VATICAN CITY (AP) — The Vatican says it will issue a set of guidelines to bishops around the world on how to respond to the sexual abuse of children by priests that will deal with prevention programs, better screening of priests and civil reporting requirements.
Cardinal William Levada, who heads the Vatican office that deals with clerical sex abuse cases, told cardinals from around the world of the guidelines during a daylong meeting Friday that dealt in part with the sex abuse scandal.
A Vatican statement said Levada discussed the need for bishops to collaborate with civil authorities in reporting abuse, the need to protect children and the need for an "attentive selection and formation" of future priests.

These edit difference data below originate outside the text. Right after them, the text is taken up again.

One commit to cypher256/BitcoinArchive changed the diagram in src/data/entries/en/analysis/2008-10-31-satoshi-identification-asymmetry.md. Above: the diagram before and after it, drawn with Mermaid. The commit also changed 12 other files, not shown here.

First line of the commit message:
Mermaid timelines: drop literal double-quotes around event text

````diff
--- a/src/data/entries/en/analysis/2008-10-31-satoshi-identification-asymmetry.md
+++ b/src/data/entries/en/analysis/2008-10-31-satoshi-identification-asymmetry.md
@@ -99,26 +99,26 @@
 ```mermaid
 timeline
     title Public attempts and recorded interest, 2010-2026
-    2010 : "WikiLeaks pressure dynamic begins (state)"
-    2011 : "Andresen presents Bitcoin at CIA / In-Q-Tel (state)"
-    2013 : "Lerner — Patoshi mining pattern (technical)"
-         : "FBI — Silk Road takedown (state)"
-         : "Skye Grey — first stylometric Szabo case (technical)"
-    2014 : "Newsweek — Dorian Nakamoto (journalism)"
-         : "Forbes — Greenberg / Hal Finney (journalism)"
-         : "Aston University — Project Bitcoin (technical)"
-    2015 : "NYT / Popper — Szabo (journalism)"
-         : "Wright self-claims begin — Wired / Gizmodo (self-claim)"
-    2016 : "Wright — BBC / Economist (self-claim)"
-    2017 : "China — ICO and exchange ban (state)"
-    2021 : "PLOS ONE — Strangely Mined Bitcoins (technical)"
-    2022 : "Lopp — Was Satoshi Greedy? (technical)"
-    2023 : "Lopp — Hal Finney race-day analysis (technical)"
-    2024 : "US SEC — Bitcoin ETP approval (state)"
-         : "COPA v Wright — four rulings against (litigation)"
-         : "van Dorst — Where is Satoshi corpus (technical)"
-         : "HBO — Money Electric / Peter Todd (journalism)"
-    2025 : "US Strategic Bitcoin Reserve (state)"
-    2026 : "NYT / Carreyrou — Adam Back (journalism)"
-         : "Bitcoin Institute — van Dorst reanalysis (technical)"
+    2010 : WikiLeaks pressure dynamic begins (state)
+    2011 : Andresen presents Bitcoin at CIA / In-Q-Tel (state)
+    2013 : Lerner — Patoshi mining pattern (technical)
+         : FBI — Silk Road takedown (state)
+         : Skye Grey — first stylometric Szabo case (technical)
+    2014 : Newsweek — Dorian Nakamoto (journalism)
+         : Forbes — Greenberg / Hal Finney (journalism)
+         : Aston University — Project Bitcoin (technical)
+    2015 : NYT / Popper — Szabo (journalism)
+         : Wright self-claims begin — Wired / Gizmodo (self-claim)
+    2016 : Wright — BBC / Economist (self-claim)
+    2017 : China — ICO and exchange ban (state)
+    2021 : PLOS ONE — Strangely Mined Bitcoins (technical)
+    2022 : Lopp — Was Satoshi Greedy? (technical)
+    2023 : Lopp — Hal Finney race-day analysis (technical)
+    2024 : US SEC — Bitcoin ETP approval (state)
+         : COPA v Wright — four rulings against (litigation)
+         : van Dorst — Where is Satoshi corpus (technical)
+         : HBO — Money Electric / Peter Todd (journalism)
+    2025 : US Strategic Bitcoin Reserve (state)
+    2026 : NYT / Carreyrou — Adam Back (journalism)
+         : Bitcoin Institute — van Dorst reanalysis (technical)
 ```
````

THIS IS A BREAKING NEWS UPDATE. Check back soon for further information. AP's earlier story is below.
VATICAN CITY (AP) — The world's cardinals met Friday in a rare Vatican summit to discuss the most pressing issues facing the church, including the sex abuse scandal, religious freedom and the conversion of Anglicans to Catholicism.
Pope Benedict XVI summoned the cardinals for a day of reflection before a ceremony Saturday to create 24 new cardinals, who ultimately will choose his successor.
For the daylong meeting, Benedict chose agenda items that were particularly timely, taking advantage of the presence in Rome of his top advisers to brief them on issues of concern and solicit their input.
The issues include clerical sex abuse, religious liberties, relations with other Christians, and the Vatican's invitation to Anglicans to convert en mass to Catholicism.
The Vatican last year made it easier for Anglicans to convert by allowing them to retain some of their liturgical practices and heritage. The Vatican official in charge of the conversion process, Cardinal William Levada, was to brief his fellow cardinals on the process Friday afternoon.
As the cardinals were meeting, the church in Britain announced that about 50 Church of England priests had expressed interest in joining five of their bishops in converting to Roman Catholicism.
Levada, who heads the Vatican's powerful Congregation for the Doctrine of the Faith, was also to brief the cardinals on the latest developments in the sex abuse crisis Friday afternoon.
The scandal erupted anew earlier this year with reports of thousands of new victims in Europe and elsewhere coming forward. A small number of victims staged a protest Friday to coincide with the meeting.
Vatican officials stressed they didn't expect any changes to emerge from the limited discussions.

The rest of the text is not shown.